NFL teams need a variety of skill sets to play an effective offense. While explosive playmakers get all the highlights, having players who keep the offense on the field and moving forward are important as well.
Those big plays only happen a couple times a game, but the routine plays that make an offense functional can be much more important.
Cincinnati wide receiver Alec Pierce is certainly capable of generating those big plays – he did average 17.5 yards per catch for the Bearcats – but his real value was keeping the offense moving. Pierce just has a knack for finding the soft spots in coverages and is willing to help his teammates make plays.
The New York Giants offense need to fill out their wide receiver depth chart, and they could also use a player to help keep their offense on the field. Could Pierce be an under-the-radar answer to some of the Giants’ problems?
Prospect: Alec Pierce (12)
Games Watched: vs. Eastern Carolina (2021), vs. Indiana (2021), vs. Notre Dame (2021), vs. Tulane (2021)
Red Flags: Knee / Shoulder (2020)
Weight: 208 pounds
Arm Length: 32 5/8 inches
Wingspan: 78 3/8 inches
Hand: 9 inches
Games Played: 34
Yards (YPC): 1,851 (17.5 per catch)
Games Played: 14
Yards (YPC): 884 (17.0 per catch)
Best: Size, route running, blocking, quickness, ball skills
Worst: Fluidity, hand strength
Projection: A Flanker or Big Slot in a West Coast or Spread influenced offense.
Alec Pierce is a good-sized, savvy, and competitive wide receiver prospect from the University of Cincinnati.
Pierce has good size to play a variety of roles in an NFL offense at 6-foot-3, 208 pounds. He played out of several alignments in Cincinnati’s offense, lining up as the X, Flanker, and Slot receiver, and played a variety of roles in the Bearcats’ passing offense.
Pierce has a variety of strategies for releasing off the line of scrimmage depending on the coverage he is facing. He uses a quick stutter-step to freeze cornerbacks in tight man coverage, while also showing a good use of hands to create separation down the field against man coverage.
He is a savvy route runner and has a good understanding of defensive coverage schemes. Pierce is routinely able to find the voids in zone coverage, or uncover against man coverage. Likewise, he also shows a good understanding of how to use his routes to create traffic for defenders – and opportunities for his teammates.
Pierce does a good job of locating the ball down the field, waiting until the last second to get his head around and quickly picking up the ball in flight. From there, he does a good job of tracking the ball in the air and making adjustments to give himself the best opportunity to make the catch. He has good body control and appears to be a “hands” catcher.

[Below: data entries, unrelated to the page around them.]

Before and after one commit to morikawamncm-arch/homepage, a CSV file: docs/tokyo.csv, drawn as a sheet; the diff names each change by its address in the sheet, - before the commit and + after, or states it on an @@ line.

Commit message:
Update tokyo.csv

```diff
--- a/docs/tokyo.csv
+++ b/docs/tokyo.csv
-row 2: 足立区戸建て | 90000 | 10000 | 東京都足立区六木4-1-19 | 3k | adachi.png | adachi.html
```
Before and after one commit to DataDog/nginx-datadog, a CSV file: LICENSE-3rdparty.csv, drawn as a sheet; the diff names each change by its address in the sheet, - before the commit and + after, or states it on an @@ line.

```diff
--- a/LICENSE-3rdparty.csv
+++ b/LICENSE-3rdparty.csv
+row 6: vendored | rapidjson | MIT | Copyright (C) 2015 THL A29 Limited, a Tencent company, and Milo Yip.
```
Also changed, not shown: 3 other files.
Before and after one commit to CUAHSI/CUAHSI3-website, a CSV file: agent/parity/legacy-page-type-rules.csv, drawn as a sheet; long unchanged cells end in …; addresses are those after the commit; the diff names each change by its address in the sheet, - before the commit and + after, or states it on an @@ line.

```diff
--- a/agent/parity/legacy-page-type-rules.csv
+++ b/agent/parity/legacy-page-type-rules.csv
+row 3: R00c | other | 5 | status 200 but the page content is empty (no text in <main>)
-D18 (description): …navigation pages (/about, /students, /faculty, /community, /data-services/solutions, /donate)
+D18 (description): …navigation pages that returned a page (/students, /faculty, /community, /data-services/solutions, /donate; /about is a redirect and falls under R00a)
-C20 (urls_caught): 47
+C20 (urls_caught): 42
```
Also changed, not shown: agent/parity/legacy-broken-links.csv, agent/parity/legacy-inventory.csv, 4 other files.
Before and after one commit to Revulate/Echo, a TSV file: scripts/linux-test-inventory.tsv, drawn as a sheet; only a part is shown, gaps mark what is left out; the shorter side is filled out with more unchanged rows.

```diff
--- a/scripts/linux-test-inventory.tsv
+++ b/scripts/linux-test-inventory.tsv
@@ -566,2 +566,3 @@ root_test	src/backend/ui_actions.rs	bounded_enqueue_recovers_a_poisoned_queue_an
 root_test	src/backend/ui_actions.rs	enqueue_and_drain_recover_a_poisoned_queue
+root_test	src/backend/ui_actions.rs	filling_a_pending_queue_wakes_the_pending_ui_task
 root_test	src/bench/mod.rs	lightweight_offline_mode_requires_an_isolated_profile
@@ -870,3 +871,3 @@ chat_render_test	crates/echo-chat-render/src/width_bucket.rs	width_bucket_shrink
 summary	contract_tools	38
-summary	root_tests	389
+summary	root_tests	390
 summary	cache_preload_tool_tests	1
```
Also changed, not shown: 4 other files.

Pierce does a good job of putting his body between any defenders and the ball as well as extending to maximize his catch radius.
He is also a good blocker on the perimeter and at the second level. Pierce wastes no time transitioning from his route to blocking the nearest defender on running plays or to helping a teammate in a run-after-catch situation. He’s a competitive blocker who gives effort on every rep.
Pierce is a bit of an awkward athlete. He lacks true fluidity in motion and his lower body appears stiff at times. That can cause him to lose his balance when playing through tight traffic. Likewise, he does not have the ability to drop his hips and change his center of gravity when he needs to make sharp breaks. Pierce also lacks great explosiveness off the line of scrimmage and out of his breaks. That can cause him to “roll” a bit as he needs a step to get up to speed, giving quicker DBs a chance to recover.
Pierce has good ball skills, but he can also be prone to having the ball knocked away at the last second, calling his hand strength into question.
Overall Grade: 7.0
Pierce projects best as a number 2 or number 3 receiver in a modern offense which incorporates elements of West Coast, Spread, or Air Raid offenses.
He has the ability to line up as both a Flanker or Big Slot and should be moved around the offensive formation to make best use of his size and route running. Pierce will probably make most of his plays as a possession receiver and could be a good option to keep an offense on schedule or convert key third downs. He has the ability to stretch the field, but being able to separate against man coverage, or find voids in zone coverages, will be more valuable on a down-to-down basis. He could also have upside in the endzone at the fringes of the Red Zone. Pierce’s ability to find weaknesses in coverage or uncover quickly could be useful where the game starts to speed up.
Pierce is likely best lined up off the line of scrimmage in the Slot or as a Flanker to keep him out of press-man situations against defenses’ top cornerbacks. He was able to separate against tight man coverage in college, but top NFL athletes will be another matter altogether.
Pierce also has upside as a blocker at the second level or on the perimeter. He’s an unselfish player and his understanding of defenses and angles are a boon in this phase of the game. Pierce’s competitiveness also shows up in the run game, and he is completely willing to help his teammates succeed.